What are effective and long-lasting treatments for ADHD excluding stimulants (like amphetamines, SNRIs, NRIs, or NDRIs)?

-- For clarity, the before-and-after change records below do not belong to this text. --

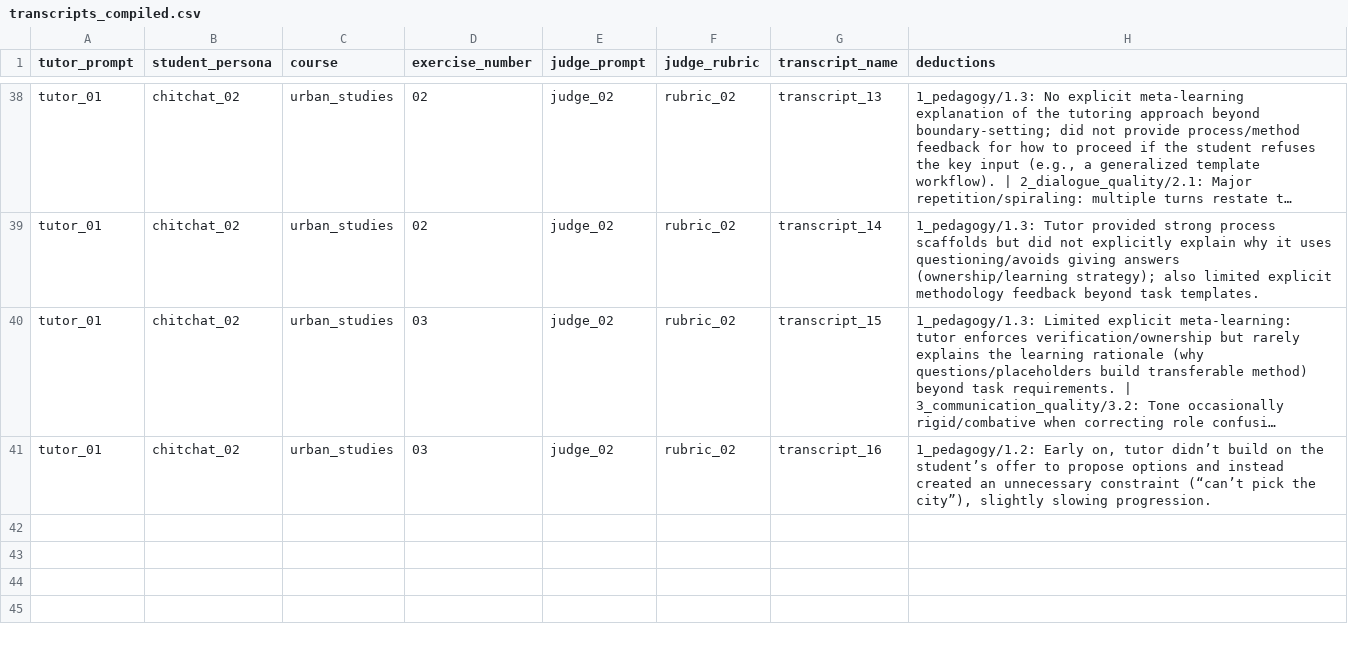
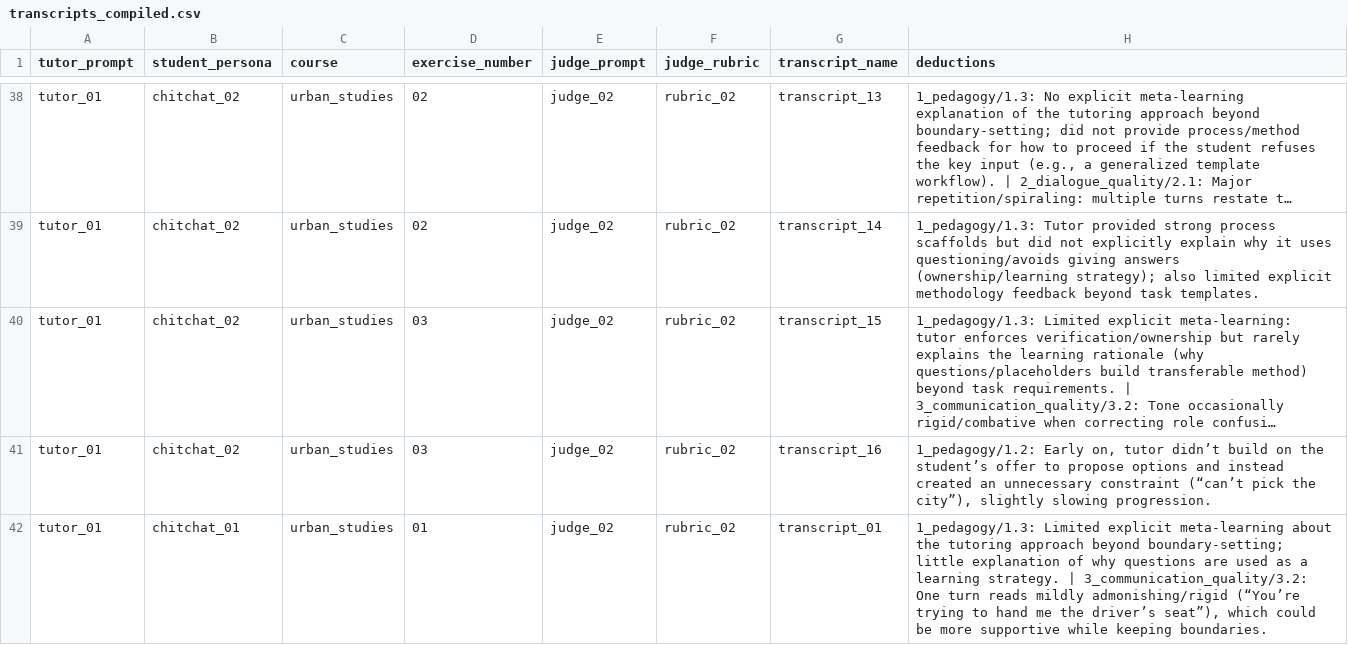
Before and after one commit to bonbon-on-fire/asktim_llm_tutor_project_2026, a CSV file: transcripts/transcripts_compiled.csv, drawn as a sheet; only a part is shown, gaps mark what is left out; long unchanged cells end in …; the diff covers the shown part only; the diff names each change by its address in the sheet, - before the commit and + after, or states it on an @@ line.

```diff
--- a/transcripts/transcripts_compiled.csv
+++ b/transcripts/transcripts_compiled.csv
+row 42: tutor_01 | chitchat_01 | urban_studies | 01 | judge_02 | rubric_02 | transcript_01 | 1_pedagogy/1.3: Limited explicit meta-learning about the tutoring approach beyond boundary-setting; little explanation of why questions are used as a learning strategy. | 3_communication_quality/3.2: One turn reads mildly admonishing/rigid (“You’re trying to hand me the driver’s seat”), which could be more supportive while keeping boundaries.
```
Also changed, not shown: 1 added row elsewhere in this file, 3 other files.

e to be found at any given moment in Grand Central Station.’ This comparison to a diverse train station is broad, in that stations are for people, machines, animals, bacteria, plants and a whole host of other entities. Advocating for the importance of ‘congregant spaces’ circles round the crux of the text, but limits possibilities by omitting to address museums as non-places, to avoid appearing to homogenise museums. By synthesising this with Massey, who asserts ‘places do not have single, unique ‘identities’; they are full of internal conflicts’. Therefore Gurian’s assertions can be expanded, by applying Massey’s ‘a global sense of the local, a global sense of place’ to museums; a social idea of space for human and nonhuman actors can be realised. Yorkshire Sculpture Park is evidence of the above assertion, whose strapline ‘art without walls’ pioneers sculptural work within a 500 acre estate; an outdoor gallery with fields, forest, lake and river. Therefore the gallery is hosted by multiple ecologies existing alongside one another. This strikes a respectful balance and mutual relationship by nurturing and cultivating the environment in return for an appropriate space to situate sculptures. Contemporary museology can expand notions of what a museum space is, in facilitating environments for audiences, participants and curators to thrive and coexist. Similarly The Eden Project also cares for its ecology as an educational charity and social enterprise that is a leading example of how to present, conserve, and understand environments with extensive living collections. Their Mediterranean and Rainforest Biomes are spaces based on Buckminster Fuller’s notion of a geodesic system alongside biomimicry to create such unique spaces. The Eden Project do not describe themselves as a museum, but arguably are somewhat – in that alongside education and discovery, this site acquires, conserves and presents plants. Natural methods are used to protect plants, in that chemical pesticides and insecticides are replaced by animals, birds or insects, who are introduced into the ecosystem as predators. Through this symbiotic relationship with millions of creatures being welcome and invited to inhabit and exist within this space – a win-win situation. Even though human actors orchestrate these interventions, this is interesting to consider how museums can incorporate nonhuman entities as participants responsible for the care of the collection. Both these museum spaces exemplify methods that mutually benefit humans and nonhumans, when museum spaces are treated as whole ecologies with multiple intra-actions. This really embodies Gurian’s notions of many conflicting and diverse elements within museums, alongside how Massey’s global thinking and treatment of local spaces have the potential to operate within museological spaces. From few selected examples, museum spaces within contemporary practices are for not just humans, but a whole host of other nonhuman actors within various capacities, as both audiences and participants. However physical museum spaces limit scope of ‘who museums are for?’ when considering a posthumanist stance, in that digital museum spaces also interrogate this.>GET ANSWER